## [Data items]
= = = = = = =

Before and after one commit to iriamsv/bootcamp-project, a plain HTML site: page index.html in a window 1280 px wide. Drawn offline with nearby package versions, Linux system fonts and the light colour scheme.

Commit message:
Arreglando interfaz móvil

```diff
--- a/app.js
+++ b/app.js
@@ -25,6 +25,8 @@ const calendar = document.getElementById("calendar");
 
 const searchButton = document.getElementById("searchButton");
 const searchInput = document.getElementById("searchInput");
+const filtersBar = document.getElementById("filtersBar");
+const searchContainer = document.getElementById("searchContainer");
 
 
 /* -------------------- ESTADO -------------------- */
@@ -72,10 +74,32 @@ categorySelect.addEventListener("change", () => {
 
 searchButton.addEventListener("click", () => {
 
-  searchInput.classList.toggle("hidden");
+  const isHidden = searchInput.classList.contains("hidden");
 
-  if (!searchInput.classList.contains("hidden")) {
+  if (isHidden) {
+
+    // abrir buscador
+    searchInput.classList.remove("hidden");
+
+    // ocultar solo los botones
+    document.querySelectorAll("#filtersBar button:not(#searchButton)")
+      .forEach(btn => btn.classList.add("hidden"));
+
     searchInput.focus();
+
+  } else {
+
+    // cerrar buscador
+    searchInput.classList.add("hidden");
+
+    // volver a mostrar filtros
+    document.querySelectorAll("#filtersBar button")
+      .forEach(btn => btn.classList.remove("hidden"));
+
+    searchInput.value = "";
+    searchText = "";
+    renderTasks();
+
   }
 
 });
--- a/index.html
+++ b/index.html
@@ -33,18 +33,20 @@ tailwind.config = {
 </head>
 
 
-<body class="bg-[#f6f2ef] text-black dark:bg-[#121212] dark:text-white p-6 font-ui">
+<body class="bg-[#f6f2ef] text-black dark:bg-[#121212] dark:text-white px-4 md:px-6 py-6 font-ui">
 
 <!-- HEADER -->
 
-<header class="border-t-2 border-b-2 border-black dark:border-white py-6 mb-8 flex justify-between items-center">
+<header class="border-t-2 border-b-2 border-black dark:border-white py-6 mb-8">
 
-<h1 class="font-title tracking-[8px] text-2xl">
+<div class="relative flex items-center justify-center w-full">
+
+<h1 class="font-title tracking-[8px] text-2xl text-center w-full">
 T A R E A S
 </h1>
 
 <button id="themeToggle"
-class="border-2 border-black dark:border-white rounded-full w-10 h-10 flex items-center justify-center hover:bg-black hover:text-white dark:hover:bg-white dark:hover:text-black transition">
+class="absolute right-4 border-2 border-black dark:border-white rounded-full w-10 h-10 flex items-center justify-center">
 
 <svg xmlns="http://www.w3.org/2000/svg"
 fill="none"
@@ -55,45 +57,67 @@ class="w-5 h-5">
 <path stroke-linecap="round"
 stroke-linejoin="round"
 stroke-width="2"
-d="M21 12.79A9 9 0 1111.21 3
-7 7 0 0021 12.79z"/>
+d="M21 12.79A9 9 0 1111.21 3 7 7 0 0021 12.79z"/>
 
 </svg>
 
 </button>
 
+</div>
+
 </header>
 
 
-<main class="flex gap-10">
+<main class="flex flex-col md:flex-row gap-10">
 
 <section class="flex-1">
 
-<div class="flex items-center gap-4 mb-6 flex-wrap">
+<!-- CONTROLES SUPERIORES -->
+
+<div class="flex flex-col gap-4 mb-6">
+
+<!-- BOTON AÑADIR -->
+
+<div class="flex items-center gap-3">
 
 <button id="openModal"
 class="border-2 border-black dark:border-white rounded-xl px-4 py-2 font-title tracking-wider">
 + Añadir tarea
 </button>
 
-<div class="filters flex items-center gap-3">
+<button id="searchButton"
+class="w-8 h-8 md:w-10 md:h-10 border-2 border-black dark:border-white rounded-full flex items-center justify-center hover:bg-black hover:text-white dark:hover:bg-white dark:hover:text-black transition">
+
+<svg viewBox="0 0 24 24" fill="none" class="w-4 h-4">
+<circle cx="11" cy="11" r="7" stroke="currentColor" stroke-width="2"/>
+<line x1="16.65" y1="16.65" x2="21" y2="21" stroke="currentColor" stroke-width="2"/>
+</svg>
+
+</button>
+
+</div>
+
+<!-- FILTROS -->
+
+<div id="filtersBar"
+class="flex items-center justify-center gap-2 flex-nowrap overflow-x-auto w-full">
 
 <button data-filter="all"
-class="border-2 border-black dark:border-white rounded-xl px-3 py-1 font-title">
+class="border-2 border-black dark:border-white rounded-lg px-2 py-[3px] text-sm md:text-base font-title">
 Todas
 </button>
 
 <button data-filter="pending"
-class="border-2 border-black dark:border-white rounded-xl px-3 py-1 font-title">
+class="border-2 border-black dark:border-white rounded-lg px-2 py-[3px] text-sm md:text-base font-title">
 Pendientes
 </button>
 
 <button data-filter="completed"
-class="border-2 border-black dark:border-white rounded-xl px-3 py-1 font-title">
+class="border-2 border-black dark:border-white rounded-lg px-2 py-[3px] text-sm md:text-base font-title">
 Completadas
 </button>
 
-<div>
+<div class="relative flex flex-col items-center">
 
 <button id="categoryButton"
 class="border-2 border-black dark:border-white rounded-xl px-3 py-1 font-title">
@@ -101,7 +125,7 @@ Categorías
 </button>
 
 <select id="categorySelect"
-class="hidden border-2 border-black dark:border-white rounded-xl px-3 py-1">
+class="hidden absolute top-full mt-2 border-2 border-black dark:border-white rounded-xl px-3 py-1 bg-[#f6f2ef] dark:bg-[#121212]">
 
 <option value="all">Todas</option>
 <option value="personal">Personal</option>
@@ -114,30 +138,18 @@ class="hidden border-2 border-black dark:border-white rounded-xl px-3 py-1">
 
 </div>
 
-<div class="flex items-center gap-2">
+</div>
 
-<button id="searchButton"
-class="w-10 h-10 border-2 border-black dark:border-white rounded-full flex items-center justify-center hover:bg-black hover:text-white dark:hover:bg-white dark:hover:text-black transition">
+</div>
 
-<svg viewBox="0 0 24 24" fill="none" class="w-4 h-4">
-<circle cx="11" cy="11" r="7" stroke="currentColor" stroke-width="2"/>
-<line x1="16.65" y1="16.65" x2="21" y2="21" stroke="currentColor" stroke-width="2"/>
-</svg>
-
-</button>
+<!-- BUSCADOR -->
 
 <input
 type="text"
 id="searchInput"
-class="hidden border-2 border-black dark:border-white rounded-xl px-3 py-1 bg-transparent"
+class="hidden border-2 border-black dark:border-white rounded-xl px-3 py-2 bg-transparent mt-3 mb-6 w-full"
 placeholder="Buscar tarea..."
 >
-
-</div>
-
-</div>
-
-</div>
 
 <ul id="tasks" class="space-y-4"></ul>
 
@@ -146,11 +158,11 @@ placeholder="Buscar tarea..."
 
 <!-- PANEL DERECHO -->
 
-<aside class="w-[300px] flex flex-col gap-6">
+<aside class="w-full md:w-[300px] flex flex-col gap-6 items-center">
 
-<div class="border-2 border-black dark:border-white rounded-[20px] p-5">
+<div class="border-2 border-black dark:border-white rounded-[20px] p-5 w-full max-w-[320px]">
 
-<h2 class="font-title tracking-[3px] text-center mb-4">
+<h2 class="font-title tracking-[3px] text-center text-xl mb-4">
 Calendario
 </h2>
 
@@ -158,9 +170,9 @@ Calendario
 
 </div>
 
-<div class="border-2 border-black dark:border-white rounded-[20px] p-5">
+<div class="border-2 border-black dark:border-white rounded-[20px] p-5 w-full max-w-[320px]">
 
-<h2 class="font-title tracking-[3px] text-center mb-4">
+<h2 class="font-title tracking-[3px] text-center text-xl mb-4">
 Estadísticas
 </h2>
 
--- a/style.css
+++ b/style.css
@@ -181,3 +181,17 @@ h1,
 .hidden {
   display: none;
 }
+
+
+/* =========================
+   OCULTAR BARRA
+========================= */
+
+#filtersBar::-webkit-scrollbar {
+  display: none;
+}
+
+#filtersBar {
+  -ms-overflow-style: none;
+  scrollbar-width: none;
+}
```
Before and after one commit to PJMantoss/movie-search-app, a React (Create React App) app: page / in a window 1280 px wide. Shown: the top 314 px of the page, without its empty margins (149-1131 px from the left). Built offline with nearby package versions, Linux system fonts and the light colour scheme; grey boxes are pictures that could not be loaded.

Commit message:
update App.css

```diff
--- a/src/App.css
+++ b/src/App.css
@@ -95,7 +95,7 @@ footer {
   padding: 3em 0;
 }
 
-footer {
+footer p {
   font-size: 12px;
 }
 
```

= = = = = = =

## [Instructions to follow]
Where a line of the records has the string "width", return that line.

## [Written solution]
 stroke-width="2"
+<circle cx="11" cy="11" r="7" stroke="currentColor" stroke-width="2"/>
+<line x1="16.65" y1="16.65" x2="21" y2="21" stroke="currentColor" stroke-width="2"/>
-<circle cx="11" cy="11" r="7" stroke="currentColor" stroke-width="2"/>
-<line x1="16.65" y1="16.65" x2="21" y2="21" stroke="currentColor" stroke-width="2"/>
+  scrollbar-width: none;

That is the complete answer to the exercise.